* [WORK REQUEST]
For each record, copy the text exactly and omit any picture it holds.

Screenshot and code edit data
++++++++++++++++++++

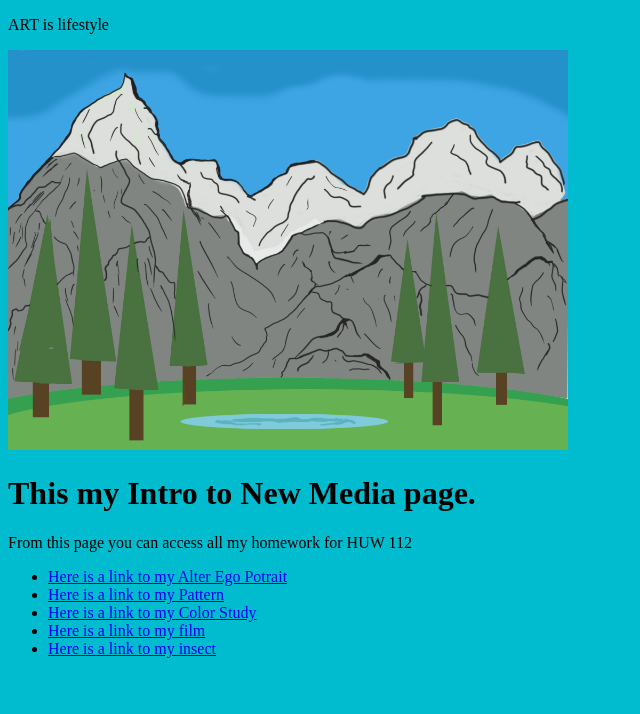
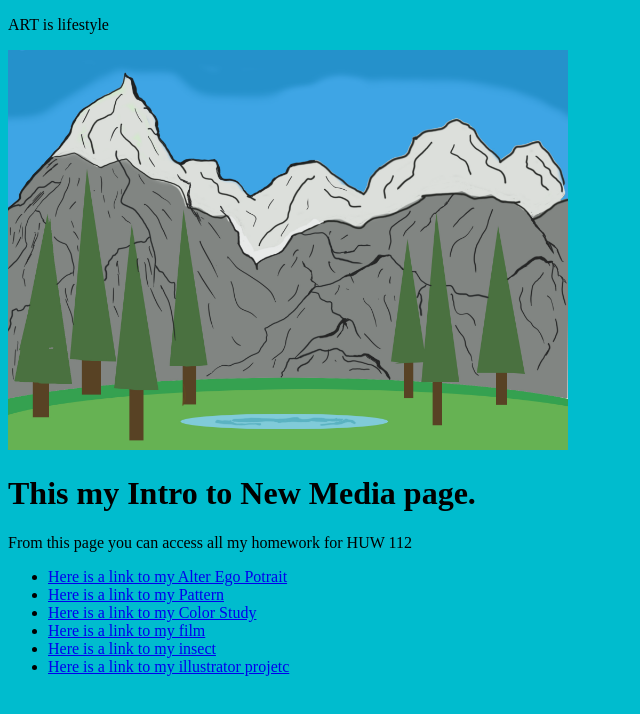
Before and after one commit to HenryL1203/Henrylopez, a plain HTML site: page index.html in a window 1280 px wide. Shown: the whole page, without its empty margins (0-640 px from the left). Drawn offline with Linux system fonts and the light colour scheme.

Commit message:
Update index.html

```diff
--- a/index.html
+++ b/index.html
@@ -12,4 +12,5 @@
       <li><a href="colorstudy.html">Here is a link to my Color Study</a></li>
       <li><a href="myfilm.html">Here is a link to my film</a></li>
       <li><a href="myinsect.html">Here is a link to my insect</a></li>
+      <li><a href=".html">Here is a link to my illustrator projetc</a></li>
       </body>
```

++++++++++++++++++++

* [REPLY TO THE TASK]
Before and after one commit to HenryL1203/Henrylopez, a plain HTML site: page index.html in a window 1280 px wide. Shown: the whole page, without its empty margins (0-640 px from the left). Drawn offline with Linux system fonts and the light colour scheme.

Commit message:
Update index.html

```diff
--- a/index.html
+++ b/index.html
@@ -12,4 +12,5 @@
       <li><a href="colorstudy.html">Here is a link to my Color Study</a></li>
       <li><a href="myfilm.html">Here is a link to my film</a></li>
       <li><a href="myinsect.html">Here is a link to my insect</a></li>
+      <li><a href=".html">Here is a link to my illustrator projetc</a></li>
       </body>
```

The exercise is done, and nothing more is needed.